  17. Babies are just the most wonderful thing there is! It’s so great that you were able to bless your daughter with what she really needed, instead of some preconceived idea of what new mothers *must* need. If only everyone could be so thoughtful!

  18. We added a child to our family this year thru a very unexpected adoption. We had adopted an infant boy last Feb & we got a call in April from the adoption agency telling us that he has a newborn sister & their mom wants to place her with our family. We a lot to do to get ready to bring her home. We had to update our homestudy & get her room set up. One of the best gifts anyone gave us was an evening of their time. A family from our church came over to our house one night and helped us. The husband helped my husband finish childproofing the house and the mom helped me sort through baby things that we’d stored away. She also watched my little boy while I worked in our daughter’s room. It was a huge blessing! The two men got childlocks installed on every cabinet in our house that night. It would have taken my husband much longer to do that on his own.

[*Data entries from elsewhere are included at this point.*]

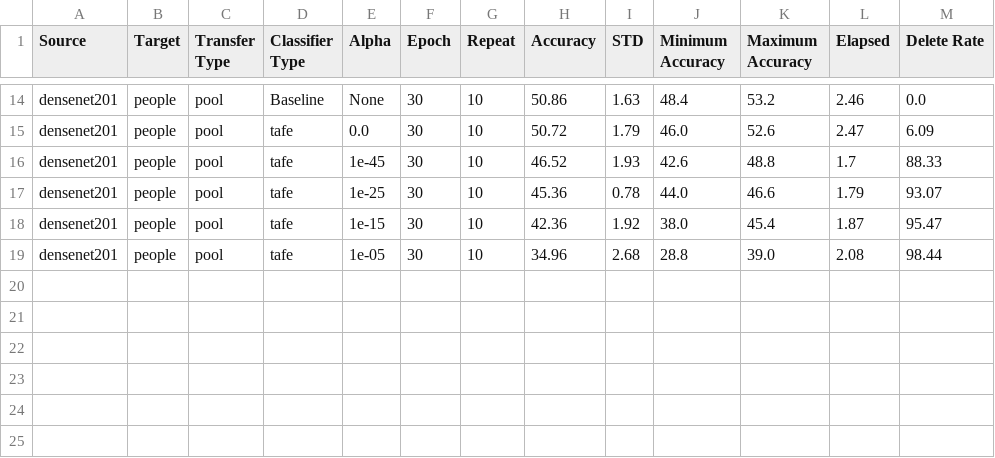
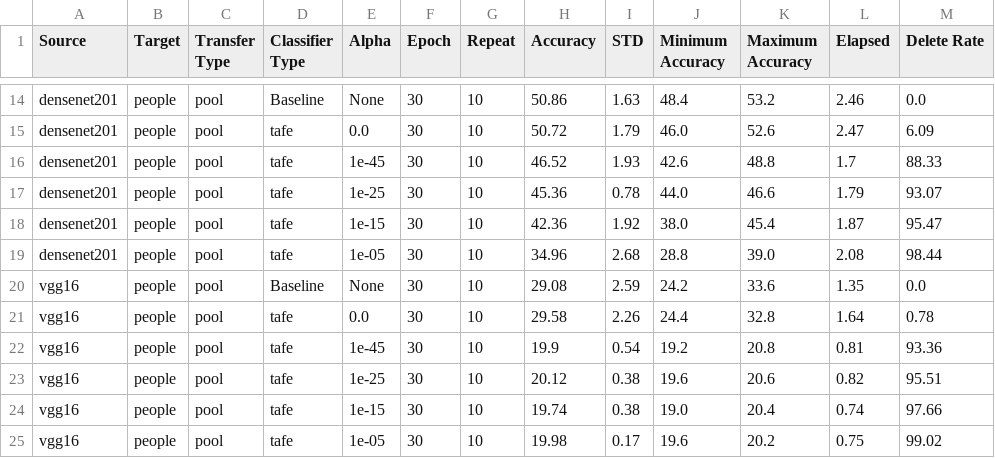
Before and after one commit to sayemimtiaz/FineGrainedTransferLearning, a CSV file: final_results/pool/people.csv, drawn as a sheet; only a part is shown, gaps mark what is left out.

```diff
--- a/final_results/pool/people.csv
+++ b/final_results/pool/people.csv
@@ -19 +19,7 @@ densenet201,people,pool,tafe,1e-15,30,10,42.36,1.92,38.0,45.4,1.87,95.47
 densenet201,people,pool,tafe,1e-05,30,10,34.96,2.68,28.8,39.0,2.08,98.44
+vgg16,people,pool,Baseline,None,30,10,29.08,2.59,24.2,33.6,1.35,0.0
+vgg16,people,pool,tafe,0.0,30,10,29.58,2.26,24.4,32.8,1.64,0.78
+vgg16,people,pool,tafe,1e-45,30,10,19.9,0.54,19.2,20.8,0.81,93.36
+vgg16,people,pool,tafe,1e-25,30,10,20.12,0.38,19.6,20.6,0.82,95.51
+vgg16,people,pool,tafe,1e-15,30,10,19.74,0.38,19.0,20.4,0.74,97.66
+vgg16,people,pool,tafe,1e-05,30,10,19.98,0.17,19.6,20.2,0.75,99.02
```
Also changed, not shown: final_results/pool/reptiles.csv, final_results/pool/smallmammals.csv, 32 other files.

  19. We were extremely thankful that my mom could stay with us in house for a few weeks. It was a huge blessing for everyone. While that may not be practical for everyone, it was a huge blessing when meals and baby clothes were dropped off.

  20. I gave birth to twin girls in April, and I just love this post! A couple of things that were VERY helpful to me were friends who stopped by with dinner (because they provided both dinner and much-needed moral support) and friends who helped me declutter the house to make space for the babies before they were born. To organize the friends who brought dinner, I asked a friend of mine to create an online care calendar (I think it was through carecalendar.org), so that the dinners were spread out and so that we had regular visits to look forward to. I think care calendars can also be set up for people to volunteer to do more than just cook, but we used it just for dinners. Regarding getting my house ready for our 2 babies, I needed the physical labor provided by my friends because I was too tired, and toward the end of my pregnancy, too high-blood-pressured to do much of the heavy lifting involved with nesting. I just gave directions to my friends and sat while they brought me stuff to say “keep,” “toss,” or “donate,” and they even carted off boxes of stuff to Goodwill on my behalf. I am incredibly grateful for the friends who helped me make space for my babies and who then helped feed us.

    • One more thing I forgot to mention is that my parents and my in-laws took turns visiting us for the first month after the babies were born (we live several states away from both sets of grandparents), and before I went to the hospital to deliver, I had written a list of chores and activities the grandparents could help us with when they stayed with us. The list included things like vacuuming and cleaning bathrooms as well as cleaning out the pantry and refrigerator. It even included taking my car to get the oil changed and to get its regular maintenance taken care of, since I wasn’t able to do that late in my pregnancy. My dad found the list when my parents arrived at our house, and they promptly got to work on the household chores without even needing to be asked. It was incredibly helpful and so wonderful to come home from the hospital to a freshly vacuumed and scrubbed home.

  21. Kristen Penny says:

    Don’t forget to support mothers whose husbands are deployed with the military. When I was holding down the fort for six months with four kids and no family within helping distance, I was deeply touched by one friend who brought over dinner for my boys and me.